On May 27, the Malian government released a communiqué (French). It reads, in part:
The Government of the Republic of Mali notes with indignation that, for some time, the Coordination of Movements of the Azawad (CMA) has usurped sovereign acts of the State in flagrant violation of the terms of the Accord for Peace and National Reconciliation, derived from the Algiers process.
These anti-republican acts range from a so-called pardon given to some prisoners, to the issuance of licenses for movement on gold-mining sites, through the refusal to receive the doctors in charge of the fight against the coronavirus sickness, and numerous obstacles erected against the presence of the reconstituted National Army.
In front of our people, the Committee for Monitoring the Accord (CSA), our development partners, and the entirety of the international community, the Government of Mali condemns these acts which are detrimental to national sovereignty.
There’s a lot going on here, obviously. For context, the CMA is the formal ex-rebel bloc in the north of Mali, comprising three movements that formed, to oversimplify things quite a bit, either amid the 2012 rebellion in the north or in its immediate aftermath. The CMA’s stronghold is the Kidal Region of northeastern Mali, and the city of Kidal and much of the region is under the CMA’s de facto control. The CMA and the Malian state are two of three key signatories to the 2015 Algiers Accord, the document referenced in the communiqué above; the third signatory is the Platform, a coalition of non-rebel armed groups in the north.
The implementation of the Accord has been a frustrating and contentious process for the signatories and the international community is increasingly frustrated as well, as one can easily see in the reports of the Carter Center, the formal independent observer for implementation. Here is a quote from the Carter Center’s January 2020 report (.pdf, p. 1):
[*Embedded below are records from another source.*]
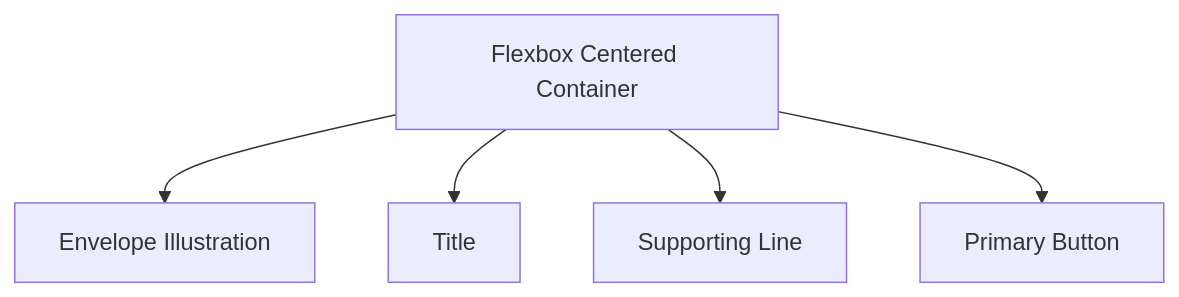
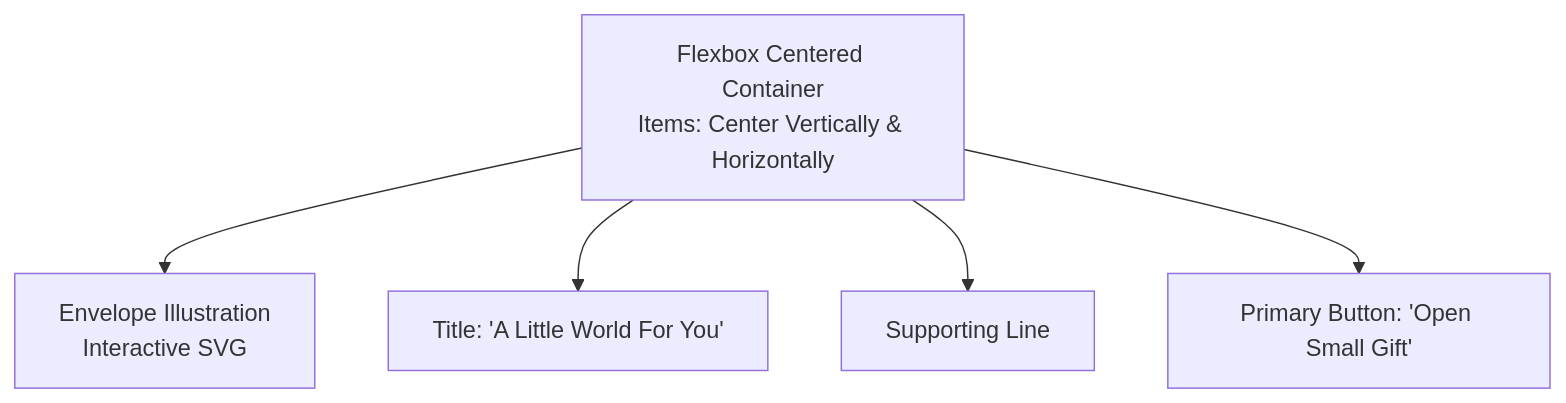
The fifth of 6 diagrams in .qoder/repowiki/en/content/Design System Reference/Visual Principles & Layout.md (quangkiet1/anh-xin-loi), drawn with Mermaid before and after one commit. The commit also changed other lines of this file and 13 other files, not shown here.

````diff
--- a/.qoder/repowiki/en/content/Design System Reference/Visual Principles & Layout.md
+++ b/.qoder/repowiki/en/content/Design System Reference/Visual Principles & Layout.md
@@ -269,7 +293,7 @@
 ```mermaid
 flowchart TD
-CenterContainer["Flexbox Centered Container"] --> Envelope["Envelope Illustration"]
-CenterContainer --> Heading["Title"]
+CenterContainer["Flexbox Centered Container<br/>Items: Center Vertically & Horizontally"] --> Envelope["Envelope Illustration<br/>Interactive SVG"]
+CenterContainer --> Heading["Title: 'A Little World For You'"]
 CenterContainer --> Subtitle["Supporting Line"]
-CenterContainer --> CTA["Primary Button"]
+CenterContainer --> CTA["Primary Button: 'Open Small Gift'"]
 ```
````
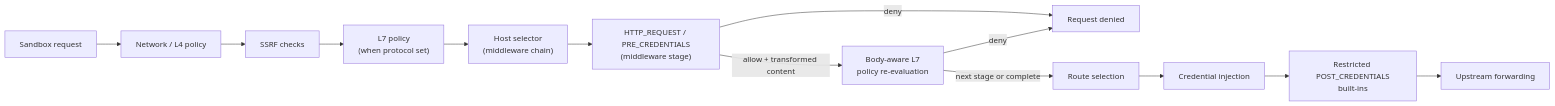
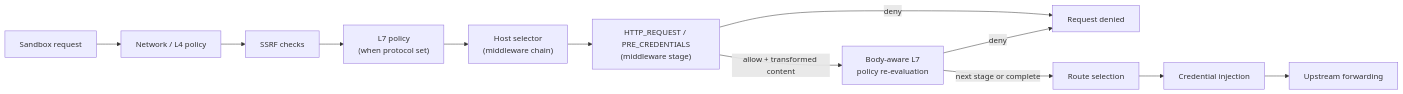
Before and after one commit to Hugoch/OpenShell: the second of 2 diagrams in rfc/0009-supervisor-middleware/README.md, drawn with Mermaid. The commit also changed other lines of this file and 44 other files, not shown here.

````diff
--- a/rfc/0009-supervisor-middleware/README.md
+++ b/rfc/0009-supervisor-middleware/README.md
@@ -118,15 +118,14 @@
 ```mermaid
 graph LR
     REQ["Sandbox request"] --> L4["Network / L4 policy"]
     L4 --> SSRF["SSRF checks"]
     SSRF --> L7["L7 policy<br/>(when protocol set)"]
     L7 --> SELECT["Host selector<br/>(middleware chain)"]
     SELECT --> HOOK["HTTP_REQUEST / PRE_CREDENTIALS<br/>(middleware stage)"]
     HOOK -->|"deny"| DENY["Request denied"]
     HOOK -->|"allow + transformed content"| RECHECK["Body-aware L7<br/>policy re-evaluation"]
     RECHECK -->|"deny"| DENY
     RECHECK -->|"next stage or complete"| ROUTE["Route selection"]
     ROUTE --> CRED["Credential injection"]
-    CRED --> SIGN["Restricted POST_CREDENTIALS<br/>built-ins"]
-    SIGN --> UP["Upstream forwarding"]
+    CRED --> UP["Upstream forwarding"]
 ```
````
At the close of 2019, the implementation of the Agreement for Peace and Reconciliation in Mali is at its lowest point since the Independent Observer began its mandate in January 2018.Despite occasional progress, often made following extremely protracted negotiations, the concrete results for the Malian population, whether in the politico-institutional, security, economic, or rule of law domains, are minimal. Compared to 2018, both implementation and popular support for the agreement have stalled and, in many cases, regressed. The lack of significant action by stakeholders or concrete results is even more striking given the escalation of violence during the year.
The blockages in implementation are multiple, at times petty, and perhaps indicative of theparties’ bad faith. Overcoming them absorbs an attention disproportionate to the results achieved. The general result is a bogged-down implementation process that is nevertheless capable of producing, after months of blockages, ad hoc progress.
Judd Devermont and Marielle Harris of the Center for Strategic and International Studies have even argued that “Mali needs a new peace deal.”
One of the most contentious issues in the implementation of the Accord has been the deployment of the “reconstituted” units of the army, which are supposed to draw one-third of their personnel from each signatory’s forces. The Carter Center’s April 2020 report (.pdf, pp. 8-13) goes into detail about this aspect of the process and how it has been going in 2019-2020. It is not surprising that the reconstituted army is a central issue in the Malian government’s recent communiqué.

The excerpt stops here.